Below is a listing. Copy each line of it that holds the word "analytics".

--- THE INPUT Enclosed Below ---

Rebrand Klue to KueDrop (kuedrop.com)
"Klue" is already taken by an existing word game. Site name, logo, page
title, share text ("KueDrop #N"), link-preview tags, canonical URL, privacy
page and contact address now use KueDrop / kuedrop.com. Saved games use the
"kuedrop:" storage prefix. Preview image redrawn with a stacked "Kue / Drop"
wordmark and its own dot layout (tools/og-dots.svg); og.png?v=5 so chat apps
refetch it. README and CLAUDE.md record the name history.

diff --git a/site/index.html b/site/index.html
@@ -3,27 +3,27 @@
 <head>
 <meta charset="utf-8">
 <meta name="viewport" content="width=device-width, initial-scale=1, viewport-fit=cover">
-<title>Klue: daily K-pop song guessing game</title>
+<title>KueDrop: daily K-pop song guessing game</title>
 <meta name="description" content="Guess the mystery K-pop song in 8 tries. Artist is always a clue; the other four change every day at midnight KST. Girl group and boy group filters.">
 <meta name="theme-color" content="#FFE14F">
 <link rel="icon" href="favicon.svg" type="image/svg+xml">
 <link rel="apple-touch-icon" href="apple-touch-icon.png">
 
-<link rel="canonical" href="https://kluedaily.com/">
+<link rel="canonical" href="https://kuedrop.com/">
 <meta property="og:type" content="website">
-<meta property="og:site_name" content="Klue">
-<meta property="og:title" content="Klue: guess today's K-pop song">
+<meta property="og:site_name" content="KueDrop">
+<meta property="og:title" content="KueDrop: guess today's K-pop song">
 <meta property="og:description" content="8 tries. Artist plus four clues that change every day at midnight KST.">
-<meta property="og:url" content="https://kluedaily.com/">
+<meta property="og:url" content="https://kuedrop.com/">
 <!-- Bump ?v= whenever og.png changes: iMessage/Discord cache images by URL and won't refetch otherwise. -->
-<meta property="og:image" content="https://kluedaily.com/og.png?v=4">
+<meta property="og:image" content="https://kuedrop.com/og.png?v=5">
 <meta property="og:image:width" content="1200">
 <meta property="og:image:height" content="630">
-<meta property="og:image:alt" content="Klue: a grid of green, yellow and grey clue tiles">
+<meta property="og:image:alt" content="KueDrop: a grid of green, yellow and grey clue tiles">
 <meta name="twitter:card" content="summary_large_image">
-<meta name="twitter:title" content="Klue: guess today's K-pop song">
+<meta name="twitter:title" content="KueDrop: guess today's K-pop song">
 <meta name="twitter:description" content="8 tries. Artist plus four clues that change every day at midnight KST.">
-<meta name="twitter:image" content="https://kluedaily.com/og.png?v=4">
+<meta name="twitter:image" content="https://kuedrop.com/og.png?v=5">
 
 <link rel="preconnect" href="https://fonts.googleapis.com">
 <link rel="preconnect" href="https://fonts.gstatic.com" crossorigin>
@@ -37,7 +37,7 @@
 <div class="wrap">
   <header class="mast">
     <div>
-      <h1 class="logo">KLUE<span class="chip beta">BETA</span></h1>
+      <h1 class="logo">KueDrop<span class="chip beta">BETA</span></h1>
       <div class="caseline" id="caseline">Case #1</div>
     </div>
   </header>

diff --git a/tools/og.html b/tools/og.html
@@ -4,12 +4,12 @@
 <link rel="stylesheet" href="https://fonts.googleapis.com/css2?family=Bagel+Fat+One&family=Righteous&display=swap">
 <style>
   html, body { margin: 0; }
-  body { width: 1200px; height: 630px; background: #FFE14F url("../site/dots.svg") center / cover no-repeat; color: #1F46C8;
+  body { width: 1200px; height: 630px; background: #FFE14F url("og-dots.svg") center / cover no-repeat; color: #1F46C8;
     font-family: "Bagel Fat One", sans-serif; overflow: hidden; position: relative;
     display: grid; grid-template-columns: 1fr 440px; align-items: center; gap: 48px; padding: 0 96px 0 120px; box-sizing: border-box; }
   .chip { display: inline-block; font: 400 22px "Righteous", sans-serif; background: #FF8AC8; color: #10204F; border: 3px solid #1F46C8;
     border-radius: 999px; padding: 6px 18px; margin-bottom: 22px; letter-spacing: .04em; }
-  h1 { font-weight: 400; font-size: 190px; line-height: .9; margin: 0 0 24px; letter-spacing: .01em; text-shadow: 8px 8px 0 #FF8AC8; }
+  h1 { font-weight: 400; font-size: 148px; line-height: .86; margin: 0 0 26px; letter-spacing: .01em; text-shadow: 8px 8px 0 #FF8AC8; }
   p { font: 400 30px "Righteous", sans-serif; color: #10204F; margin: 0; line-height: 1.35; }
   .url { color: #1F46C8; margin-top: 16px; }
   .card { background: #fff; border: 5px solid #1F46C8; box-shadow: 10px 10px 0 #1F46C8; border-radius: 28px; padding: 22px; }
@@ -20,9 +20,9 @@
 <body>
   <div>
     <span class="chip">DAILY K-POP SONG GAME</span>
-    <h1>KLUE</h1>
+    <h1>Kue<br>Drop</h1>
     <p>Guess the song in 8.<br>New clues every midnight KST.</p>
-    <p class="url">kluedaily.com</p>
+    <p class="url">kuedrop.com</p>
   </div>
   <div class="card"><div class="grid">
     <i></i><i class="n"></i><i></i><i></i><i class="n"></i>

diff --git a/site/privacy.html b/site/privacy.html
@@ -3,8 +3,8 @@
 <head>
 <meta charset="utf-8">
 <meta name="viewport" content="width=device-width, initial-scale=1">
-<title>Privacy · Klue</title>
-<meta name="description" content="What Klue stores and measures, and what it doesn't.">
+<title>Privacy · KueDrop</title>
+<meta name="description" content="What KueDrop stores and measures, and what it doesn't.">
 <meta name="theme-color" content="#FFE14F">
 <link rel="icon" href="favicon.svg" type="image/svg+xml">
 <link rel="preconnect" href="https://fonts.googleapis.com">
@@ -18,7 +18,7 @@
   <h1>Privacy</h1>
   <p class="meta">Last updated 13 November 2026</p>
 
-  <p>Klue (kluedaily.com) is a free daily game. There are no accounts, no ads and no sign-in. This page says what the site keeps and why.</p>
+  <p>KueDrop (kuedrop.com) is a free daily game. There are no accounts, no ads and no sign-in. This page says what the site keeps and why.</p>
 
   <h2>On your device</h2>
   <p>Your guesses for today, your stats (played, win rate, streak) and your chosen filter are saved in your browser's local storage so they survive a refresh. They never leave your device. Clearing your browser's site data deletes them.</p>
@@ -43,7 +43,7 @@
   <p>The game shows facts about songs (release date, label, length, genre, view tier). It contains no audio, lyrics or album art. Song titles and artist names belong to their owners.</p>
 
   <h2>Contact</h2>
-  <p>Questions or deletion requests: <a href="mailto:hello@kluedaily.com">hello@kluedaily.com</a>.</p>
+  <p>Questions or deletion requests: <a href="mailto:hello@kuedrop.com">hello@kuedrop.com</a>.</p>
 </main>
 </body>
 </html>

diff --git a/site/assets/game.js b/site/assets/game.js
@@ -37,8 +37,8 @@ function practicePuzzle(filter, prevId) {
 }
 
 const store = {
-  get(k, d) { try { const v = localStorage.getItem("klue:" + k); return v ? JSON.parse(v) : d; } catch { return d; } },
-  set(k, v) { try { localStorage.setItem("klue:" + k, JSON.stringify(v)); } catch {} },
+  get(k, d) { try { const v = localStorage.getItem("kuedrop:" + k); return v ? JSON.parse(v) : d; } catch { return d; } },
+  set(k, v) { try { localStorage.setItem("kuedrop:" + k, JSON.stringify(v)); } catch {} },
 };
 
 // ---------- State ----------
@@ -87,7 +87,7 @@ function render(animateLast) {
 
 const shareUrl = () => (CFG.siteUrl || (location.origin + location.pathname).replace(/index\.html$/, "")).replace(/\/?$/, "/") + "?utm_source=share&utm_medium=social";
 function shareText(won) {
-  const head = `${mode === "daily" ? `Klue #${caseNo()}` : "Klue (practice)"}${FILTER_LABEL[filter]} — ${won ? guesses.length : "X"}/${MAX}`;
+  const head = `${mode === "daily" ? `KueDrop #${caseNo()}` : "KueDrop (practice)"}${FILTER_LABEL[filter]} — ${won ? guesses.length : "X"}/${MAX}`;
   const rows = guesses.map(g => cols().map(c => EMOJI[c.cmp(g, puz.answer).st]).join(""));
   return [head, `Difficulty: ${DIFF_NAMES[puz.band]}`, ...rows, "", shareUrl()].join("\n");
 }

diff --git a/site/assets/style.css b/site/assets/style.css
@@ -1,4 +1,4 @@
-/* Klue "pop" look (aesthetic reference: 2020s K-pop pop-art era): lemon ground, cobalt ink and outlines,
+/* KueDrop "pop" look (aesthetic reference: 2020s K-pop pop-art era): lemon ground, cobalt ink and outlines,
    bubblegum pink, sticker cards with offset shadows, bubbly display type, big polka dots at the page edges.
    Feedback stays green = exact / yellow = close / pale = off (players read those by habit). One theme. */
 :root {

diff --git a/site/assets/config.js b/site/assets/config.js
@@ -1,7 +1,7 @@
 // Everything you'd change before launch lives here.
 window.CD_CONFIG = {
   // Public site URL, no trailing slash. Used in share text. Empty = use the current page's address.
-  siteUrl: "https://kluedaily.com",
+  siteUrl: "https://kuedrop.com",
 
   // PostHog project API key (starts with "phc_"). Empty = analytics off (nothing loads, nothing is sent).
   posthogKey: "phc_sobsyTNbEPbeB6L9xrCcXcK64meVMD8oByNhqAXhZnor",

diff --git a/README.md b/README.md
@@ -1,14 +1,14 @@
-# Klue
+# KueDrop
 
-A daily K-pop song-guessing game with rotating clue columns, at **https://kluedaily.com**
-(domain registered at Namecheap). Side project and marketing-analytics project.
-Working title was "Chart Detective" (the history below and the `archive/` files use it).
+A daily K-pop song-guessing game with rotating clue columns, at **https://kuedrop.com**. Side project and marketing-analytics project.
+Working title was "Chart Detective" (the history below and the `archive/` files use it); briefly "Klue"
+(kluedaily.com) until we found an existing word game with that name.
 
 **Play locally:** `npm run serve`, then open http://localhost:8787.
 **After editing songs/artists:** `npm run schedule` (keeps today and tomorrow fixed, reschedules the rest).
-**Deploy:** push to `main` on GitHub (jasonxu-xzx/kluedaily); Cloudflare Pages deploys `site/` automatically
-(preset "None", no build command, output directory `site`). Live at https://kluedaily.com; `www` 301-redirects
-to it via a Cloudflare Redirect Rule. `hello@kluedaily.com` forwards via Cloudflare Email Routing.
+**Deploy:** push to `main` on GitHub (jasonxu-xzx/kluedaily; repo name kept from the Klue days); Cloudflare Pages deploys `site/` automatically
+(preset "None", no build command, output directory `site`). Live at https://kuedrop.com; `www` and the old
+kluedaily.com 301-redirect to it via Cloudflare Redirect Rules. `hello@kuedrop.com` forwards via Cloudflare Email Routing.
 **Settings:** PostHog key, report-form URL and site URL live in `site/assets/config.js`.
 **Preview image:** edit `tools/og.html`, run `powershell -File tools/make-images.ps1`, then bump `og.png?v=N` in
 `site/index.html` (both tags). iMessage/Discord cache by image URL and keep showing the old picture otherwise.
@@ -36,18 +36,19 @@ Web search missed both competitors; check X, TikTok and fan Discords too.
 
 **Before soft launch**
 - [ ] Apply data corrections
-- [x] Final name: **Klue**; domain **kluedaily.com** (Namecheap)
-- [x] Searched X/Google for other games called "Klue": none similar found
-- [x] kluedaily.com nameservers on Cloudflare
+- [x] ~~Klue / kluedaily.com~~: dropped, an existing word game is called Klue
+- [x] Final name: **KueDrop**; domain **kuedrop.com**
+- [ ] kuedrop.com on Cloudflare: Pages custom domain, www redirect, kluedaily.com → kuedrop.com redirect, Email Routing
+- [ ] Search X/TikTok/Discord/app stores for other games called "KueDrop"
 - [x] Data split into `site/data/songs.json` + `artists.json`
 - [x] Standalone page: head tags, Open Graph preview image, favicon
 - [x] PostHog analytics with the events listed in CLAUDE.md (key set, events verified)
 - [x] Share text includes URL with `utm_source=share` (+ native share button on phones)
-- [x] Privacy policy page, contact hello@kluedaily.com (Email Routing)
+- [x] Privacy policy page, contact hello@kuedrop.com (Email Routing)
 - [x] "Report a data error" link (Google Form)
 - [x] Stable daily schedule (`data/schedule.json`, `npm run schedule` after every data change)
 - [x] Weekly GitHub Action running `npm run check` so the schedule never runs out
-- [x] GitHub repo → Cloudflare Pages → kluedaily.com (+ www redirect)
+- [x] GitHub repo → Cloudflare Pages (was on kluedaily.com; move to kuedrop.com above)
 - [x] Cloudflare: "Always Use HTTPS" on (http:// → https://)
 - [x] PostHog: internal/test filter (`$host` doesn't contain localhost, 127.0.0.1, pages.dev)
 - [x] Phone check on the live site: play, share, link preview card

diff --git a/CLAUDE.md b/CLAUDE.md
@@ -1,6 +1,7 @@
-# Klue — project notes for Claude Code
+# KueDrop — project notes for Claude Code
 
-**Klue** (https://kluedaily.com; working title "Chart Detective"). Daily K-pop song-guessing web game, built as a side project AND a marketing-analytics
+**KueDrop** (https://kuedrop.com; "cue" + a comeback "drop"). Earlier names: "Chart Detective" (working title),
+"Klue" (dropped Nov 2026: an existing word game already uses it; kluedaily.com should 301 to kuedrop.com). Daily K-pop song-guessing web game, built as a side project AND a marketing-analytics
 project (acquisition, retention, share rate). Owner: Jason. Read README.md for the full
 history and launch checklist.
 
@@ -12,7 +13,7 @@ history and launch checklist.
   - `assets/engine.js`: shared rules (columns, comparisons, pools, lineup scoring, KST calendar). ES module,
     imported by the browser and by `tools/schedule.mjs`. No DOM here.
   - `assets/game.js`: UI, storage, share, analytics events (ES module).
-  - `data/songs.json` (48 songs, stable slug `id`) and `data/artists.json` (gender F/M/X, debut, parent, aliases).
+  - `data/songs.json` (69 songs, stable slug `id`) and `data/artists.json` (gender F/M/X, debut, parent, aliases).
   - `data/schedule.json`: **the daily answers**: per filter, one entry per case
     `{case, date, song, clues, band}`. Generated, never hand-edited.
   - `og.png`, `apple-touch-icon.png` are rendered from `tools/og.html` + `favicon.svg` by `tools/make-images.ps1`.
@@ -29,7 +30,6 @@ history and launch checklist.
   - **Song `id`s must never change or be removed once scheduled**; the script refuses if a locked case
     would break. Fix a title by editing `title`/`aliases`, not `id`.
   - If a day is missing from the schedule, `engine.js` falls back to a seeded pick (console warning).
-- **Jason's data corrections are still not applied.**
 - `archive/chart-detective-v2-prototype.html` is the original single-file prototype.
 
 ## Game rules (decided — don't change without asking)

--- End of Enclosed THE INPUT ---

> [SOLVED PROBLEM]
   // PostHog project API key (starts with "phc_"). Empty = analytics off (nothing loads, nothing is sent).
-(domain registered at Namecheap). Side project and marketing-analytics project.
+A daily K-pop song-guessing game with rotating clue columns, at **https://kuedrop.com**. Side project and marketing-analytics project.
 - [x] PostHog analytics with the events listed in CLAUDE.md (key set, events verified)
-**Klue** (https://kluedaily.com; working title "Chart Detective"). Daily K-pop song-guessing web game, built as a side project AND a marketing-analytics
+"Klue" (dropped Nov 2026: an existing word game already uses it; kluedaily.com should 301 to kuedrop.com). Daily K-pop song-guessing web game, built as a side project AND a marketing-analytics
   - `assets/game.js`: UI, storage, share, analytics events (ES module).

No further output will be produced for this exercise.